- Cisco (CSCO) reported 2Q EPS of $0.33 vs $0.31 cons on revs of $8.44 bln vs $8.28 bln cons.
Bell Buzz - Todd Harrison - 3:42 PM
- The more things change....
- We're seeing alotta February call buyers in Corning (GLW) ahead of earnings.
- Does anyone else miss volatility? I used to trade for dollars, now we trade for dimes. Dollars, these days, seem to be earmarked for investors.
- My "better" fundie guys think Cisco posts a slightly better quarter, in-line guidance and decent commentary. Heck, when's the last time you heard Chambo glum?

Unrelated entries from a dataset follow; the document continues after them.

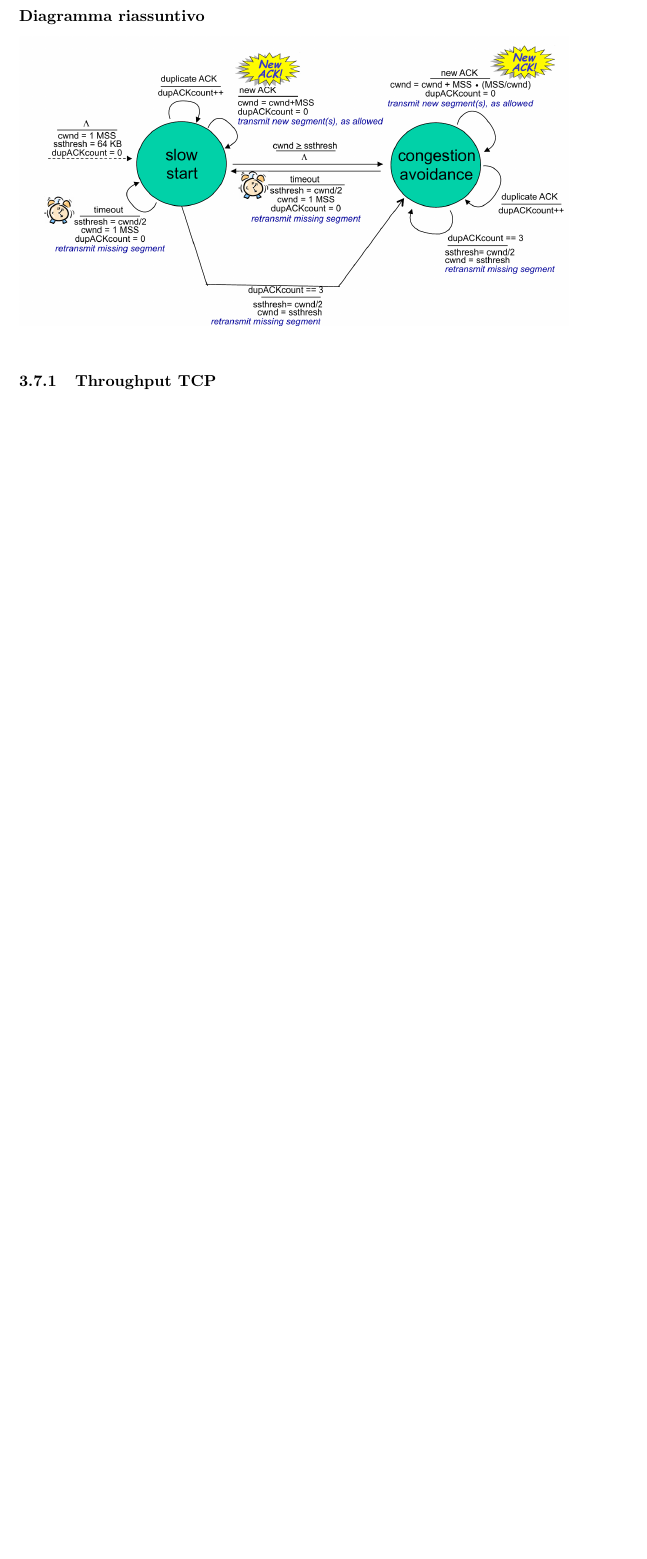
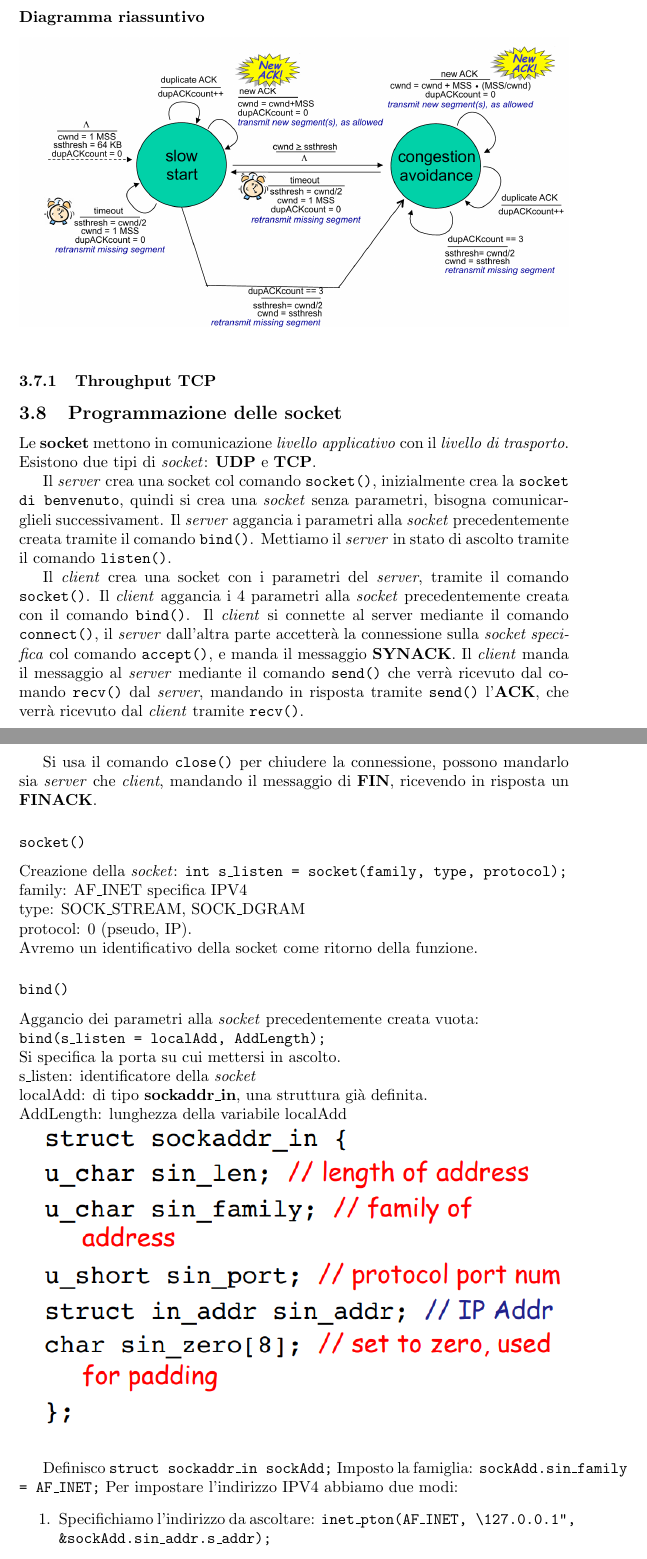
Before and after one commit to matteo-genovese/Reti-latex, a LaTeX document (main.tex, which reads cap3.tex): part of page 32 of 32 before the commit and two parts of pages 32 and 33 of 34 after it, the two joined at a grey line, cut so that both start at the same text, the shorter picture padded with empty space. Compiled offline with pdfLaTeX.

Commit message:
lezione 27/11/2024

```diff
--- a/cap3.tex
+++ b/cap3.tex
@@ -280,3 +280,38 @@ Il mittente riduce la \textit{frequenza d'invio} dopo essersi accorto, con tre m
 \includegraphics[width=\textwidth]{./img/diagrammacontrollodicongestione.png} \\
 
 \subsubsection{Throughput TCP}
+
+\subsection{Programmazione delle socket}
+Le \textbf{socket} mettono in comunicazione \textit{livello applicativo} con il \textit{livello di trasporto}.
+Esistono due tipi di \textit{socket}: \textbf{UDP} e \textbf{TCP}.
+
+Il \textit{server} crea una socket col comando \texttt{socket()}, inizialmente crea la \texttt{socket di benvenuto}, quindi si crea una \textit{socket} senza parametri, bisogna comunicarglieli successivament.
+Il \textit{server} aggancia i parametri alla \textit{socket} precedentemente creata tramite il comando \texttt{bind()}. Mettiamo il \textit{server} in stato di ascolto tramite il comando \texttt{listen()}.
+
+Il \textit{client} crea una socket con i parametri del \textit{server}, tramite il comando \texttt{socket()}.
+Il \textit{client} aggancia i 4 parametri alla \textit{socket} precedentemente creata con il comando \texttt{bind()}.
+Il \textit{client} si connette al server mediante il comando \texttt{connect()}, il \textit{server} dall'altra parte accetterà la connessione sulla \textit{socket specifica} col comando \texttt{accept()}, e manda il messaggio \textbf{SYNACK}.
+Il \textit{client} manda il messaggio al \textit{server} mediante il comando \texttt{send()} che verrà ricevuto dal comando \texttt{recv()} dal \textit{server}, mandando in risposta tramite \texttt{send()} l'\textbf{ACK}, che verrà ricevuto dal \textit{client} tramite \texttt{recv()}.
+
+Si usa il comando \texttt{close()} per chiudere la connessione, possono mandarlo sia \textit{server} che \textit{client}, mandando il messaggio di \textbf{FIN}, ricevendo in risposta un \textbf{FINACK}.
+
+\subsubsection*{\texttt{socket()}}
+Creazione della \textit{socket}: \texttt{int s\_listen = socket(family, type, protocol);} \\
+family: AF\_INET specifica IPV4 \\ type: SOCK\_STREAM, SOCK\_DGRAM \\ protocol: 0 (pseudo, IP). \\
+Avremo un identificativo della socket come ritorno della funzione.
+
+\subsubsection*{\texttt{bind()}}
+Aggancio dei parametri alla \textit{socket} precedentemente creata vuota: \\
+\texttt{bind(s\_listen = localAdd, AddLength);} \\
+Si specifica la porta su cui mettersi in ascolto. \\
+s\_listen: identificatore della \textit{socket} \\
+localAdd: di tipo \textbf{sockaddr\_in}, una struttura già definita. \\
+AddLength: lunghezza della variabile localAdd \\
+\includegraphics[width=\textwidth]{./img/struct_sockaddr_In.png} \\
+
+Definisco \texttt{struct sockaddr\_in sockAdd;}
+Imposto la famiglia: \texttt{sockAdd.sin\_family = AF\_INET;}
+Per impostare l'indirizzo IPV4 abbiamo due modi:
+\begin{enumerate}
+  \item Specifichiamo l'indirizzo da ascoltare: \texttt{inet\_pton(AF\_INET, “127.0.0.1”, \&sockAdd.sin\_addr.s\_addr);}
+  \item Ascolta da tutti gli indirizzi locali (in questo caso): \texttt{sockAdd.sin\_addr.s\_addr = htonl(INADDR\_ANY);}
```
Also changed, not shown: img/struct_sockaddr_In.png (added), main.pdf, cap3.tex (32 more changed lines).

- The Minyans have spoken and there will be a T-3 lag time on any 24 commentary. Mea Culpa on sharing the news of Bill Buchanan's demise (yes, I'm kidding)
- Snaps to Professor Bennet for allowing his mistakes to serve as broader Minyan lessons.
- Fare ye well into the bell and I'll see you on the other side of Chambo.
Anarchy in the UK - Adam Warner - 2:16 PM
Well, it's the Johnny Rotten Show tonight as Cisco (CSCO) reports. "The most important day for tech..." until the next biggie reports. Prediction: Our illustrious Chairman will speak nothing but Sunshine in the conference call and the media round tomorrow.
How 'bout them options?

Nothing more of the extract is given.